● **Action item**:
Among the records, which lines hold the word "file"? Pick them out.

● **Data in this exercise**:

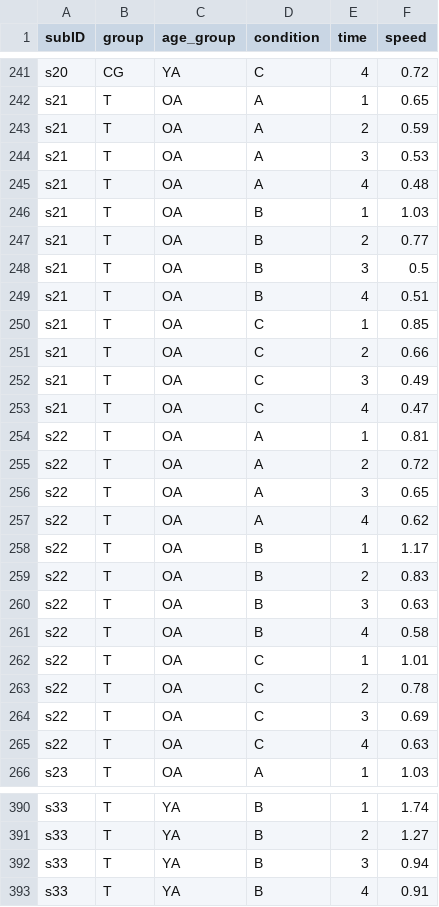
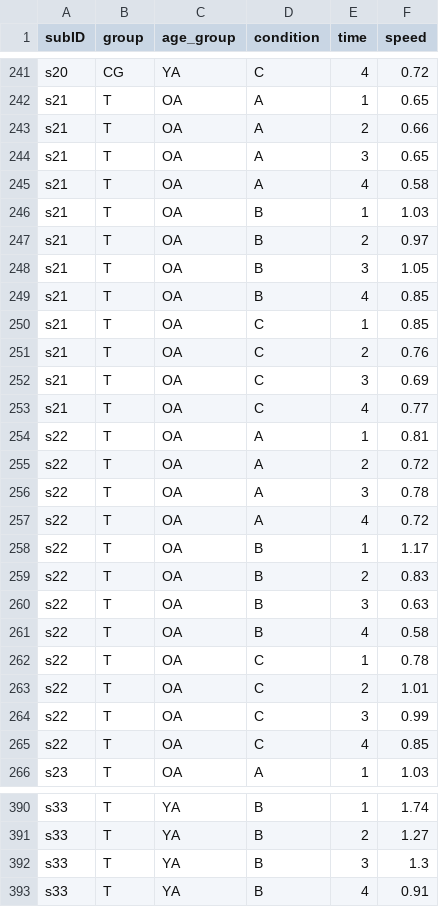
Before and after one commit to keithlohse/mixed_effects_models, a CSV file: data_example.csv, drawn as a sheet; only a part is shown, gaps mark what is left out; the diff covers the shown part only.

```diff
--- a/data_example.csv
+++ b/data_example.csv
@@ -242,17 +242,17 @@ s20,CG,YA,C,4,0.72
 s21,T,OA,A,1,0.65
-s21,T,OA,A,2,0.59
-s21,T,OA,A,3,0.53
-s21,T,OA,A,4,0.48
+s21,T,OA,A,2,0.66
+s21,T,OA,A,3,0.65
+s21,T,OA,A,4,0.58
 s21,T,OA,B,1,1.03
-s21,T,OA,B,2,0.77
-s21,T,OA,B,3,0.5
-s21,T,OA,B,4,0.51
+s21,T,OA,B,2,0.97
+s21,T,OA,B,3,1.05
+s21,T,OA,B,4,0.85
 s21,T,OA,C,1,0.85
-s21,T,OA,C,2,0.66
-s21,T,OA,C,3,0.49
-s21,T,OA,C,4,0.47
+s21,T,OA,C,2,0.76
+s21,T,OA,C,3,0.69
+s21,T,OA,C,4,0.77
 s22,T,OA,A,1,0.81
 s22,T,OA,A,2,0.72
-s22,T,OA,A,3,0.65
-s22,T,OA,A,4,0.62
+s22,T,OA,A,3,0.78
+s22,T,OA,A,4,0.72
 s22,T,OA,B,1,1.17
@@ -261,6 +261,6 @@ s22,T,OA,B,3,0.63
 s22,T,OA,B,4,0.58
-s22,T,OA,C,1,1.01
-s22,T,OA,C,2,0.78
-s22,T,OA,C,3,0.69
-s22,T,OA,C,4,0.63
+s22,T,OA,C,1,0.78
+s22,T,OA,C,2,1.01
+s22,T,OA,C,3,0.99
+s22,T,OA,C,4,0.85
 s23,T,OA,A,1,1.03
@@ -391,3 +391,3 @@ s33,T,YA,B,1,1.74
 s33,T,YA,B,2,1.27
-s33,T,YA,B,3,0.94
+s33,T,YA,B,3,1.3
 s33,T,YA,B,4,0.91
```
Also changed, not shown: 102 edited cells elsewhere in this file, 2 other files.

● **Response area**:
Before and after one commit to keithlohse/mixed_effects_models, a CSV file: data_example.csv, drawn as a sheet; only a part is shown, gaps mark what is left out; the diff covers the shown part only.
Also changed, not shown: 102 edited cells elsewhere in this file, 2 other files.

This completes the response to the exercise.